= ACTIVITY =
Below are the records; print them again exactly and omit the pictures.

= RECORDS TO PROCESS =
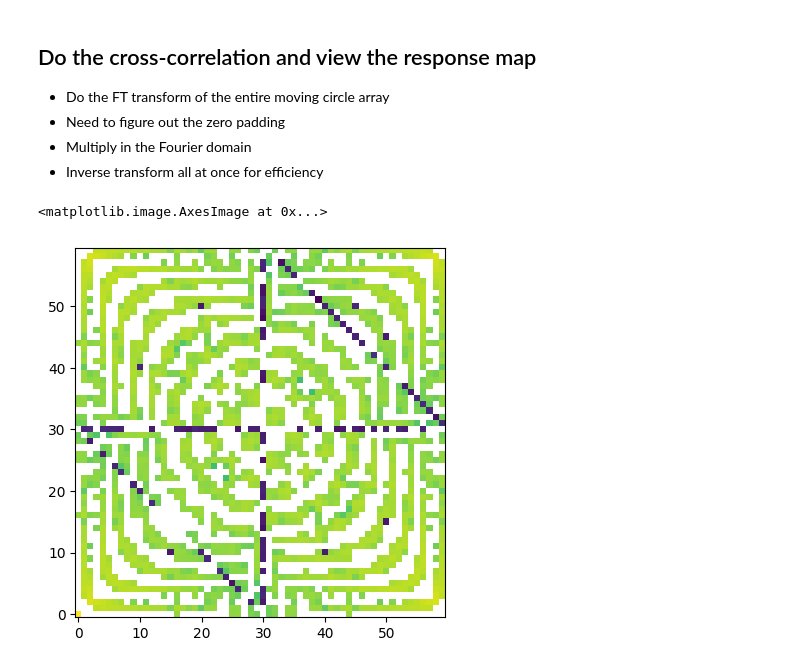
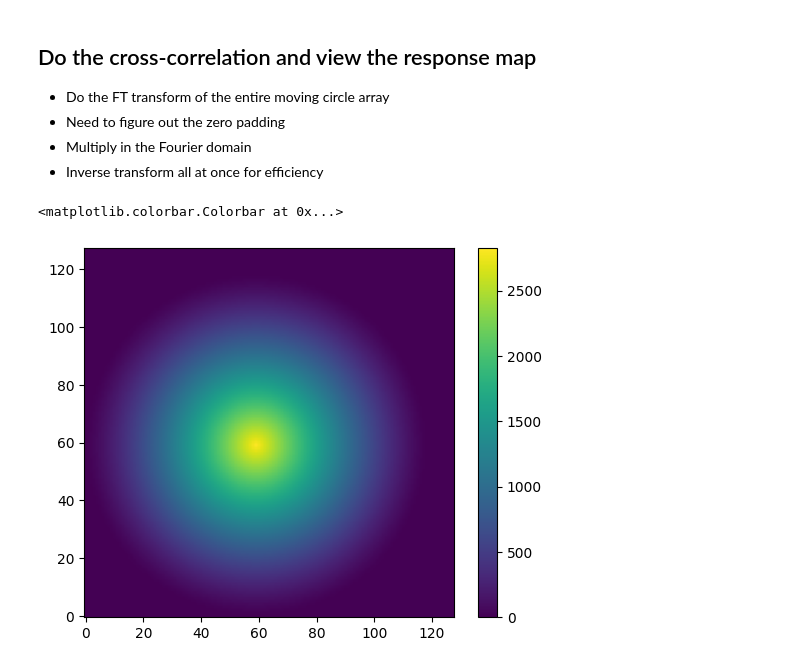
Before and after one commit to magao-x/MagAOX, a Jupyter notebook: apps/windsoccRT/windsocc/notebooks/xcorr_testing.ipynb, the cells around one changed output. Drawn from its saved outputs; the diff is of its cells as text; code cells hidden in the pictures.

```diff
--- a/apps/windsoccRT/windsocc/notebooks/xcorr_testing.ipynb
+++ b/apps/windsoccRT/windsocc/notebooks/xcorr_testing.ipynb
@@ -31,15 +31,15 @@ plt.imshow(circle_image, origin="lower")
 [figure]
 # %%
 # Make the circle move
-circle_image_series = np.zeros((image_size, image_size, circle_radius))
+circle_image_series = np.zeros((circle_radius*2,image_size, image_size))
 
-for i in range(circle_radius):
+for i in range(circle_radius*2):
     moving_rho2d = np.sqrt((x_arr - i)**2 + y_arr**2)
     moving_circle = blank_image.copy()
     moving_circle[moving_rho2d <= circle_radius] = 1
-    circle_image_series[:,:,i] = moving_circle
+    circle_image_series[i,:,:] = moving_circle
 
 
-plt.imshow(circle_image_series[:,:,20], origin="lower")
+plt.imshow(circle_image_series[59,:,:], origin="lower")
 # %% [output]
 <matplotlib.image.AxesImage at 0x...>
@@ -51,11 +51,38 @@ plt.imshow(circle_image_series[:,:,20], origin="lower")
 - Multiply in the Fourier domain
 - Inverse transform all at once for efficiency
 # %%
-circle_image_ft = np.fft.fft2(circle_image)
-moving_circle_all_ft = np.fft.fft2(circle_image_series, axes=(0,1))
+# compute the 2D FFTs
 
-plt.imshow(circle_image_ft.real, origin="lower",
-norm=LogNorm(min))
+# do the zero-padding
+pad_size = max(128, image_size * 2  - 1)
+padded_circle_image_series = np.pad(
+    array=circle_image_series,
+    pad_width=((0,0),(pad_size,pad_size), (pad_size,pad_size)))
+
+# plt.imshow(padded_circle_image_series[0,:,:], origin="lower")
+
+moving_circle_all_ft = np.fft.rfft2(
+    circle_image_series,
+    s=(pad_size,pad_size),
+    # axes=(1,2),
+    )
+# plt.imshow(moving_circle_all_ft.real[10,:,:], origin="lower")
+# print(moving_circle_all_ft.shape)
+circle_image_ft = moving_circle_all_ft[0,:,:].copy()
+circle_image_ft_conj = np.conj(circle_image_ft)
+
+# do the CC in the Fourier domain
+
+
+moving_circle_all_cc = np.multiply(circle_image_ft, moving_circle_all_ft)
+moving_circle_all_cc_ifft = np.fft.irfft2(
+    moving_circle_all_cc,
+    # s=(pad_size,pad_size),
+    )
+moving_circle_all_cc_ifft_shifted = np.fft.fftshift(moving_circle_all_cc_ifft)
+
+plt.imshow(moving_circle_all_cc_ifft[0,:,:], origin="lower")
+plt.colorbar()
 # %% [output]
-<matplotlib.image.AxesImage at 0x...>
+<matplotlib.colorbar.Colorbar at 0x...>
-[figure, old version]
+[figure, new version]
```
Also changed, not shown: parts of 4 cells of this notebook, 4 other files.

= SOLUTION TO THE EXERCISE =
Before and after one commit to magao-x/MagAOX, a Jupyter notebook: apps/windsoccRT/windsocc/notebooks/xcorr_testing.ipynb, the cells around one changed output. Drawn from its saved outputs; the diff is of its cells as text; code cells hidden in the pictures.

```diff
--- a/apps/windsoccRT/windsocc/notebooks/xcorr_testing.ipynb
+++ b/apps/windsoccRT/windsocc/notebooks/xcorr_testing.ipynb
@@ -31,15 +31,15 @@ plt.imshow(circle_image, origin="lower")
 [figure]
 # %%
 # Make the circle move
-circle_image_series = np.zeros((image_size, image_size, circle_radius))
+circle_image_series = np.zeros((circle_radius*2,image_size, image_size))
 
-for i in range(circle_radius):
+for i in range(circle_radius*2):
     moving_rho2d = np.sqrt((x_arr - i)**2 + y_arr**2)
     moving_circle = blank_image.copy()
     moving_circle[moving_rho2d <= circle_radius] = 1
-    circle_image_series[:,:,i] = moving_circle
+    circle_image_series[i,:,:] = moving_circle
 
 
-plt.imshow(circle_image_series[:,:,20], origin="lower")
+plt.imshow(circle_image_series[59,:,:], origin="lower")
 # %% [output]
 <matplotlib.image.AxesImage at 0x...>
@@ -51,11 +51,38 @@ plt.imshow(circle_image_series[:,:,20], origin="lower")
 - Multiply in the Fourier domain
 - Inverse transform all at once for efficiency
 # %%
-circle_image_ft = np.fft.fft2(circle_image)
-moving_circle_all_ft = np.fft.fft2(circle_image_series, axes=(0,1))
+# compute the 2D FFTs
 
-plt.imshow(circle_image_ft.real, origin="lower",
-norm=LogNorm(min))
+# do the zero-padding
+pad_size = max(128, image_size * 2  - 1)
+padded_circle_image_series = np.pad(
+    array=circle_image_series,
+    pad_width=((0,0),(pad_size,pad_size), (pad_size,pad_size)))
+
+# plt.imshow(padded_circle_image_series[0,:,:], origin="lower")
+
+moving_circle_all_ft = np.fft.rfft2(
+    circle_image_series,
+    s=(pad_size,pad_size),
+    # axes=(1,2),
+    )
+# plt.imshow(moving_circle_all_ft.real[10,:,:], origin="lower")
+# print(moving_circle_all_ft.shape)
+circle_image_ft = moving_circle_all_ft[0,:,:].copy()
+circle_image_ft_conj = np.conj(circle_image_ft)
+
+# do the CC in the Fourier domain
+
+
+moving_circle_all_cc = np.multiply(circle_image_ft, moving_circle_all_ft)
+moving_circle_all_cc_ifft = np.fft.irfft2(
+    moving_circle_all_cc,
+    # s=(pad_size,pad_size),
+    )
+moving_circle_all_cc_ifft_shifted = np.fft.fftshift(moving_circle_all_cc_ifft)
+
+plt.imshow(moving_circle_all_cc_ifft[0,:,:], origin="lower")
+plt.colorbar()
 # %% [output]
-<matplotlib.image.AxesImage at 0x...>
+<matplotlib.colorbar.Colorbar at 0x...>
-[figure, old version]
+[figure, new version]
```
Also changed, not shown: parts of 4 cells of this notebook, 4 other files.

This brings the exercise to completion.